March 31, 2009 by  

During my last trip to New York City, I spent several hours at the Metropolitan Museum of Art. Like so many in attendance, I was initially dazzled by the size and scope of sophisticated paintings, sculptures, and other amazing pieces on display. As the afternoon wore on, I began to feel a deep pit in my stomach. Though my best attempt at a poker face would deny it to those around me, I was completely overwhelmed with boredom. After pretending to be an intellectual snob for almost thirty-one years, I did not get it. Faced with the prospect of spending time with Cornelis de Vos’ Portrait of a Young Woman or George Inness’ Autumn Oaks, I chose to purchase a Diet Coke and putz around the Gift Shop looking for Ansel Adams postcards. Though my intentions were to have a transcendent experience, I fell short as a consequence of taste.

Though it pains me to confess this in print, tonight’s House felt like a guided tour of the Met with no bathroom breaks or exit doors. Director Dan Attias took a huge artistic gamble with the look and feel of the story, but it simply was not enough to hold my attention. After following the staff at Princeton Plainsboro for eighteen episodes, I was looking for the pieces that would help assemble the imminent season finale. Instead, we ventured into unchartered territory through the eyes of patient Lee, the results of which I predict will divide the fan base into equally passionate factions.

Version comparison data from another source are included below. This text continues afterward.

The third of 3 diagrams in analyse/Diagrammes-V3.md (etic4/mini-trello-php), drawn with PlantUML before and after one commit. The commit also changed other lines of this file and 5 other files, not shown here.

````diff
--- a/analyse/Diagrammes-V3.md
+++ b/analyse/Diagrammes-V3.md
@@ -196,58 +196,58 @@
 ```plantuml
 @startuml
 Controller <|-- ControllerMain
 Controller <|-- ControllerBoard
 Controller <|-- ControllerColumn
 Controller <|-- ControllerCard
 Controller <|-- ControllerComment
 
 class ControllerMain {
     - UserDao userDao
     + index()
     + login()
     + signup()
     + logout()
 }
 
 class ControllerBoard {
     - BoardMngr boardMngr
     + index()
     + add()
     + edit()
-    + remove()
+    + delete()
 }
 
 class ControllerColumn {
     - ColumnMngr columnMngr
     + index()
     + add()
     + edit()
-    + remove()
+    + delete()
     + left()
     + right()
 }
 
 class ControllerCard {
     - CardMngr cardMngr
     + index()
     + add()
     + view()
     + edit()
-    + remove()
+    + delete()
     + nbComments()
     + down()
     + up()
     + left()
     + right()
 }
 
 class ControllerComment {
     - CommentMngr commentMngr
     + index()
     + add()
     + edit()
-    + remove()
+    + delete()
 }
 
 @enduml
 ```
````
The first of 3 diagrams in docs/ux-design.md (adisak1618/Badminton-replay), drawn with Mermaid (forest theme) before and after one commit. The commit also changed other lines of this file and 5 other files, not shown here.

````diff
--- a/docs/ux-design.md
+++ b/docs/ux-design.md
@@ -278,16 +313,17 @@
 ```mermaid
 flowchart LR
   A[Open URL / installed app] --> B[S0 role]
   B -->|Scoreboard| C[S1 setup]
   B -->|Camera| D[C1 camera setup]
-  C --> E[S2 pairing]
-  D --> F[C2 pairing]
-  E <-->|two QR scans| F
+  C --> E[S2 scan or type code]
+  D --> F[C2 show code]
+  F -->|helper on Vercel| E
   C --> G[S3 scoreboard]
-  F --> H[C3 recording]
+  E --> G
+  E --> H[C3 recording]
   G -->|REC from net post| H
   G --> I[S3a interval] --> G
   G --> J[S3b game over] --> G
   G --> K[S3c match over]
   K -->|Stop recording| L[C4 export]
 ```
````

Mos Def is a tremendous talent, capable of pleasing audiences in both dramatic and comedic roles. If you have not been exposed to his film work, do yourself a favor and rent The Italian Job, a 2003 heist film that never leaves my TV screen if it comes on F/X, or Cadillac Records, the 2008 Motown showcase where Def plays Chuck Berry. By casting Mos Def as Lee, a husband and father who is literally “Locked In” following a dubious bicycling accident, I understand what the House team was attempting to do. Take a known guest star with legitimate acting chops, and offer him a platform to try something unique. For the first few minutes, as Lee figures out that House is his best chance to remain alive, I was delighted to hear Def’s take on the character. Lee’s quick assessments of House’s medical acumen versus the small time trauma doc who wanted to harvest his organs? Brilliant stuff! The failure of this episode to resonate with me was not a consequence of Def’s performance. That responsibility rests with the folks making the decisions about how Lee’s story would be told.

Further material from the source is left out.